# What to produce
Every line in the data below that includes "Excepciones" belongs in the answer, copied as it stands.

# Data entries
--- START ---

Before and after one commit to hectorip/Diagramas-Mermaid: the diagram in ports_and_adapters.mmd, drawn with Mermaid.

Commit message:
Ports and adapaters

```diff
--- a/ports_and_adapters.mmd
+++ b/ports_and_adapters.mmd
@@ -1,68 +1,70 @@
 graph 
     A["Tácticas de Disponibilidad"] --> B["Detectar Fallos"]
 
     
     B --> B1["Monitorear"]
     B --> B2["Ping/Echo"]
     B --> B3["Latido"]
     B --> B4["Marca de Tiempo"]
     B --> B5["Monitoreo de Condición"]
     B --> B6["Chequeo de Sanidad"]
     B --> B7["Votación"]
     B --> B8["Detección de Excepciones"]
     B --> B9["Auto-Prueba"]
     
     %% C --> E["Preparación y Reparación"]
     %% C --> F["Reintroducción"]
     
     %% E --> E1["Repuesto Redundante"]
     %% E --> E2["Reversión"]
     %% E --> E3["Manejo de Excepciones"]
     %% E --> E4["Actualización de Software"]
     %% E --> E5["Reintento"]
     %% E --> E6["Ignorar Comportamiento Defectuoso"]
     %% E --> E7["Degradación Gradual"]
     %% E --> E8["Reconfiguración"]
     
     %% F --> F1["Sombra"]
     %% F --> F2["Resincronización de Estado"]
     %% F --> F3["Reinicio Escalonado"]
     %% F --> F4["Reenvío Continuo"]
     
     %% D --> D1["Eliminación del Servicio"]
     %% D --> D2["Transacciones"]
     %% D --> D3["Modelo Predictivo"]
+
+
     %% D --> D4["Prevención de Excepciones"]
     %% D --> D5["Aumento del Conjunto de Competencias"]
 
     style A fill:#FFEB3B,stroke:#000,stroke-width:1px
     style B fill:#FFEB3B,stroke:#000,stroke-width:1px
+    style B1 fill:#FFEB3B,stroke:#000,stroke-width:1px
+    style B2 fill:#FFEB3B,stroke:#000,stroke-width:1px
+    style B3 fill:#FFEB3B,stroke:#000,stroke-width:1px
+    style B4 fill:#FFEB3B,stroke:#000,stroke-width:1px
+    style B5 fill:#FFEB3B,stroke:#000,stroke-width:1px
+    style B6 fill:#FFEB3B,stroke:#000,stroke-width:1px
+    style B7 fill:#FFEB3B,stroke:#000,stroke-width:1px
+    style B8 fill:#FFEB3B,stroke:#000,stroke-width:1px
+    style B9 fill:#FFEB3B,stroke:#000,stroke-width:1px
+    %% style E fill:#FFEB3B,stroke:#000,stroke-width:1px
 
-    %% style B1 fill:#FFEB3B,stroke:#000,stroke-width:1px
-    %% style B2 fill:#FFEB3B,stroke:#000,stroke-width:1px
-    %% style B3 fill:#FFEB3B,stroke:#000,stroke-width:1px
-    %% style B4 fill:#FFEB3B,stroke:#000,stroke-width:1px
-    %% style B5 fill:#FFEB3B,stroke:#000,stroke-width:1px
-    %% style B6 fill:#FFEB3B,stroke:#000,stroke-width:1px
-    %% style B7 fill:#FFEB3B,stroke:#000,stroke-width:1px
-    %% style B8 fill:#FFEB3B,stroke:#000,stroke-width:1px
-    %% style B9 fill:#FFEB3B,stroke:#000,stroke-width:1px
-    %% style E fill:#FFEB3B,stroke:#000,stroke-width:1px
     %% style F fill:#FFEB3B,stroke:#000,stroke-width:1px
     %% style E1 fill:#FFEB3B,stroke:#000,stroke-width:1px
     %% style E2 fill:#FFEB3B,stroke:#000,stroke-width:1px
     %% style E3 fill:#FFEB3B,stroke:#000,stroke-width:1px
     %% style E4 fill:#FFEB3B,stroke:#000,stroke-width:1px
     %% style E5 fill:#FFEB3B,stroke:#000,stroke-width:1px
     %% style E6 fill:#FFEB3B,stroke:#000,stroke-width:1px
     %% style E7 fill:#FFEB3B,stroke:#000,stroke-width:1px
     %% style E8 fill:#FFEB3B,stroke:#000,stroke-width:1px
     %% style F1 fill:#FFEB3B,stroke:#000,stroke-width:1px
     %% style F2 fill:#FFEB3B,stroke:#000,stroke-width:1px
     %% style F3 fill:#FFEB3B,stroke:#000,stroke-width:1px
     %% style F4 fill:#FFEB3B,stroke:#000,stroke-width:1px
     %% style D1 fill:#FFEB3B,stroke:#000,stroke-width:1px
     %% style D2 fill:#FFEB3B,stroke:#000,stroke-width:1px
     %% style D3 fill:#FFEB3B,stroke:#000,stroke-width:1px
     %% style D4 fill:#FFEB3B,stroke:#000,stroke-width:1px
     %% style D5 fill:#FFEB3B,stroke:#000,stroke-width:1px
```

--- END ---

# Answer box
     B --> B8["Detección de Excepciones"]
     %% E --> E3["Manejo de Excepciones"]
     %% D --> D4["Prevención de Excepciones"]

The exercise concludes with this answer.